▶ **Exercise directions**
Restate the records in full, so that each line matches the original exactly.
Listed entries section start
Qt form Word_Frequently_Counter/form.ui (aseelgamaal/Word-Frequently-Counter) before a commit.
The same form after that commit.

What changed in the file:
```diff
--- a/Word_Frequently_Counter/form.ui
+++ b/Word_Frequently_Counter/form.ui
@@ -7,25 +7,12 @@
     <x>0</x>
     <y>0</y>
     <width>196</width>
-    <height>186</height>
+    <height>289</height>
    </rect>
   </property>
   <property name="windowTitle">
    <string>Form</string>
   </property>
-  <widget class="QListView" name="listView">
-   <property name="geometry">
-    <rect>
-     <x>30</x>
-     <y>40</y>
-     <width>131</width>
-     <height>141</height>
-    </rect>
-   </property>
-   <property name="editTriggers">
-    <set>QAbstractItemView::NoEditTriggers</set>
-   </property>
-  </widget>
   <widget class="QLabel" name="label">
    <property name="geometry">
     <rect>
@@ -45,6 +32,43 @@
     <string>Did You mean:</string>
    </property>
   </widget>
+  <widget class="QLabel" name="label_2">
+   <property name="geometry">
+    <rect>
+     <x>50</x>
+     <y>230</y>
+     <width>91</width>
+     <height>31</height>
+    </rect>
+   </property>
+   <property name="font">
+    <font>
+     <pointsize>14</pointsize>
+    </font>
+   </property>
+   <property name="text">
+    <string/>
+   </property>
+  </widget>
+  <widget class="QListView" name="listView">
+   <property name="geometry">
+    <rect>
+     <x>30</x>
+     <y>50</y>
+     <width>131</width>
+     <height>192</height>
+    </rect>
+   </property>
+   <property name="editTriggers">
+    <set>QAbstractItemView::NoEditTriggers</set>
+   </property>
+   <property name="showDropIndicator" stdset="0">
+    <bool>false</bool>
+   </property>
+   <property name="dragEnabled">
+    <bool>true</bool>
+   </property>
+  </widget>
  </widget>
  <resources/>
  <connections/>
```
Listed entries section end
▶ **Response box**
Qt form Word_Frequently_Counter/form.ui (aseelgamaal/Word-Frequently-Counter) before a commit.
The same form after that commit.

What changed in the file:
```diff
--- a/Word_Frequently_Counter/form.ui
+++ b/Word_Frequently_Counter/form.ui
@@ -7,25 +7,12 @@
     <x>0</x>
     <y>0</y>
     <width>196</width>
-    <height>186</height>
+    <height>289</height>
    </rect>
   </property>
   <property name="windowTitle">
    <string>Form</string>
   </property>
-  <widget class="QListView" name="listView">
-   <property name="geometry">
-    <rect>
-     <x>30</x>
-     <y>40</y>
-     <width>131</width>
-     <height>141</height>
-    </rect>
-   </property>
-   <property name="editTriggers">
-    <set>QAbstractItemView::NoEditTriggers</set>
-   </property>
-  </widget>
   <widget class="QLabel" name="label">
    <property name="geometry">
     <rect>
@@ -45,6 +32,43 @@
     <string>Did You mean:</string>
    </property>
   </widget>
+  <widget class="QLabel" name="label_2">
+   <property name="geometry">
+    <rect>
+     <x>50</x>
+     <y>230</y>
+     <width>91</width>
+     <height>31</height>
+    </rect>
+   </property>
+   <property name="font">
+    <font>
+     <pointsize>14</pointsize>
+    </font>
+   </property>
+   <property name="text">
+    <string/>
+   </property>
+  </widget>
+  <widget class="QListView" name="listView">
+   <property name="geometry">
+    <rect>
+     <x>30</x>
+     <y>50</y>
+     <width>131</width>
+     <height>192</height>
+    </rect>
+   </property>
+   <property name="editTriggers">
+    <set>QAbstractItemView::NoEditTriggers</set>
+   </property>
+   <property name="showDropIndicator" stdset="0">
+    <bool>false</bool>
+   </property>
+   <property name="dragEnabled">
+    <bool>true</bool>
+   </property>
+  </widget>
  </widget>
  <resources/>
  <connections/>
```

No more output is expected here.